> [Instructions for the task]
Exactly the lines from the start of the data through the line containing "-12,7 +12,7 @@" should be output, with both ends kept and nothing added.

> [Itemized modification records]

+++

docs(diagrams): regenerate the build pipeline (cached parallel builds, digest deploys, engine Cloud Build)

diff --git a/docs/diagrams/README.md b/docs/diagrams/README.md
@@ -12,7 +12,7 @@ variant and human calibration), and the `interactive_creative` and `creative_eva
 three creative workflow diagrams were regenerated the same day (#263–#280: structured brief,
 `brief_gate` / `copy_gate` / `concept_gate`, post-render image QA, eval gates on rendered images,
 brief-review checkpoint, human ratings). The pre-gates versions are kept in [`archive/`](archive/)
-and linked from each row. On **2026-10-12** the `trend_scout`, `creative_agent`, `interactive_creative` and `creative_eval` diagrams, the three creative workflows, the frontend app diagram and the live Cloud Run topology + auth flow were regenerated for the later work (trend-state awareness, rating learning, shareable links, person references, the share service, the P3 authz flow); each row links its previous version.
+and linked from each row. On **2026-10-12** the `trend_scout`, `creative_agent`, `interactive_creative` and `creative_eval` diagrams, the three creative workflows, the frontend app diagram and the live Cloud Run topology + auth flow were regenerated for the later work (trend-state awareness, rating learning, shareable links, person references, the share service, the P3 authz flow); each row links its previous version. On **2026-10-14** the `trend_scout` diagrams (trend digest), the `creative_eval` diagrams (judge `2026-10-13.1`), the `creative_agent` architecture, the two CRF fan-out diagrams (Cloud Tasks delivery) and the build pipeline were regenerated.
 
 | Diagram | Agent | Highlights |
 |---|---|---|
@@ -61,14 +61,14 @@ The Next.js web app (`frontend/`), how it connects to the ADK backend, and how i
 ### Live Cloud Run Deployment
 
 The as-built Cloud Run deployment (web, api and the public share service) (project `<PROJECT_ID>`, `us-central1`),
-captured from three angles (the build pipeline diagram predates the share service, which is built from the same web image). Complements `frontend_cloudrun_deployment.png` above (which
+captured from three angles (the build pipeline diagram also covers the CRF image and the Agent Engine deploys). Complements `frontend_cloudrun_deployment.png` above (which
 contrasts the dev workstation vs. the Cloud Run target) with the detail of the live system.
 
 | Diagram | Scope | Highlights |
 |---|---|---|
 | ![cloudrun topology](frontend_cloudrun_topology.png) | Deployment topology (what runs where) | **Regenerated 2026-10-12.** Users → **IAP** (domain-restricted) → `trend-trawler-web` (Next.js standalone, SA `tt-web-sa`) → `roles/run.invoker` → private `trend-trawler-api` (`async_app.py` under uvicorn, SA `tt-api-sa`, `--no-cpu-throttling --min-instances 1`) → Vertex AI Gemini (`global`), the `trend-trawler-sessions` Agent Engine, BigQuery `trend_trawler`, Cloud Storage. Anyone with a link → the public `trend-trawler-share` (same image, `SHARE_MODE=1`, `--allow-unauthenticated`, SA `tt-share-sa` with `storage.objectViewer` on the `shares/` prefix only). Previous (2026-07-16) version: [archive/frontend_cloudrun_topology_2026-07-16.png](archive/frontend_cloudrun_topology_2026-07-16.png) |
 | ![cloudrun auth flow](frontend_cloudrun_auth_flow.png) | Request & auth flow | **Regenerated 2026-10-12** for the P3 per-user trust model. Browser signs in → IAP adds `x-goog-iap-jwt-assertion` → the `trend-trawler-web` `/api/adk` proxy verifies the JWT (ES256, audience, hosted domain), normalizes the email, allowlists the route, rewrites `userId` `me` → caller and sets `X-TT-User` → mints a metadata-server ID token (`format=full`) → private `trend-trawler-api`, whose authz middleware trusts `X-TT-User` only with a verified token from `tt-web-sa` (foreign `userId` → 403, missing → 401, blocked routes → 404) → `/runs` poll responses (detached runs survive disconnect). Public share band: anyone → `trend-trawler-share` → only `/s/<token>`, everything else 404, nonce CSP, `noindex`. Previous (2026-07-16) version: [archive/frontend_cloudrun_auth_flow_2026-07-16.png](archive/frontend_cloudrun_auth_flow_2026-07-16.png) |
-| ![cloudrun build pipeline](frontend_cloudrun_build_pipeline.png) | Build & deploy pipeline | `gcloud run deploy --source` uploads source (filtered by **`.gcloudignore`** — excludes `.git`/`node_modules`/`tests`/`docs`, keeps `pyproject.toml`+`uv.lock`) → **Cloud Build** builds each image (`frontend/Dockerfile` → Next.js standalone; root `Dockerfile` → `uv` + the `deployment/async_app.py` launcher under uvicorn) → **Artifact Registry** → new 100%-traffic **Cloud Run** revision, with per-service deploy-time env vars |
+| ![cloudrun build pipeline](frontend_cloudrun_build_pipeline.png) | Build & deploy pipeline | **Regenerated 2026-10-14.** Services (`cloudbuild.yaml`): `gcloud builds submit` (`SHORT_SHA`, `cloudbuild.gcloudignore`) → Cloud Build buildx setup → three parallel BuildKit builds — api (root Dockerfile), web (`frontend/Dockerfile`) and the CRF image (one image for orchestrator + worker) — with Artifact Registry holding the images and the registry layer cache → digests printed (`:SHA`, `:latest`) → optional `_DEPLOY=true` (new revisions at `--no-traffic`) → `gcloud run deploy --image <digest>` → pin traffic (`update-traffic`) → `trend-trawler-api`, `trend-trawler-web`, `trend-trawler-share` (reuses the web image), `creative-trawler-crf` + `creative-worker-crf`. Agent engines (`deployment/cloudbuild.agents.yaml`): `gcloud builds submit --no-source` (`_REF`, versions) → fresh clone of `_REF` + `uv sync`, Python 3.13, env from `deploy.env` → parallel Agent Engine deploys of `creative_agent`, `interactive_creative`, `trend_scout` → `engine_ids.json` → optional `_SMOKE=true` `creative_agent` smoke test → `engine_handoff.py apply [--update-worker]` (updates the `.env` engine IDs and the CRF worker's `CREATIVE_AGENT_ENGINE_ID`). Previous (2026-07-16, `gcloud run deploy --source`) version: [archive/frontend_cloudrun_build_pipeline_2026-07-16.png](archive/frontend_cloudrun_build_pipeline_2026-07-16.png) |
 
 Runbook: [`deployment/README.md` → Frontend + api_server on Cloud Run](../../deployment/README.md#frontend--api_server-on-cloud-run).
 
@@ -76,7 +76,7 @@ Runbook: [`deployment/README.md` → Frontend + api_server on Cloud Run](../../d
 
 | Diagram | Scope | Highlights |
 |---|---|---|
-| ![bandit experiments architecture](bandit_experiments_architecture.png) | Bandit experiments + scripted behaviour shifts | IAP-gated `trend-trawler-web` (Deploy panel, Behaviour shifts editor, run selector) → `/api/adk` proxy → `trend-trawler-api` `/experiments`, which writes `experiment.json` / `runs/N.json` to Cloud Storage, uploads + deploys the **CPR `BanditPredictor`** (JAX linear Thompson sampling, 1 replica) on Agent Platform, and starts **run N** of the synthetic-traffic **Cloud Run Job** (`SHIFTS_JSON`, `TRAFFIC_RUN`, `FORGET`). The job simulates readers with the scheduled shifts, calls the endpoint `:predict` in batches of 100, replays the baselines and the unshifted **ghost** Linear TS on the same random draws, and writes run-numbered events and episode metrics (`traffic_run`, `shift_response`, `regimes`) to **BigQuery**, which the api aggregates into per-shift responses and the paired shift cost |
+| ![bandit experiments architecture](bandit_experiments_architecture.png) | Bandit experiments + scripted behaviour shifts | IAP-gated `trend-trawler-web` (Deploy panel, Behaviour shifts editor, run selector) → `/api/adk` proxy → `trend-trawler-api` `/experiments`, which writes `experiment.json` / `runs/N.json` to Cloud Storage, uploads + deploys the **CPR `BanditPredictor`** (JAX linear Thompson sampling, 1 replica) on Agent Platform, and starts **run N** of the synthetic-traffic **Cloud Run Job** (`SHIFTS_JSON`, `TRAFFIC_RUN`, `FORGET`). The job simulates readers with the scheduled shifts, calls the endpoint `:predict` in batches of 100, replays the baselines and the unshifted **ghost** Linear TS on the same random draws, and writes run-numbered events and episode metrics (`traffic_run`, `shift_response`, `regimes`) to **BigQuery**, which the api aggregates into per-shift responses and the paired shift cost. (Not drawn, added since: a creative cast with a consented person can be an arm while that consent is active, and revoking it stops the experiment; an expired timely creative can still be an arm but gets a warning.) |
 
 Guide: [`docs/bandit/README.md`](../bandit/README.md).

+++

> [Completed task]
docs(diagrams): regenerate the build pipeline (cached parallel builds, digest deploys, engine Cloud Build)

diff --git a/docs/diagrams/README.md b/docs/diagrams/README.md
@@ -12,7 +12,7 @@ variant and human calibration), and the `interactive_creative` and `creative_eva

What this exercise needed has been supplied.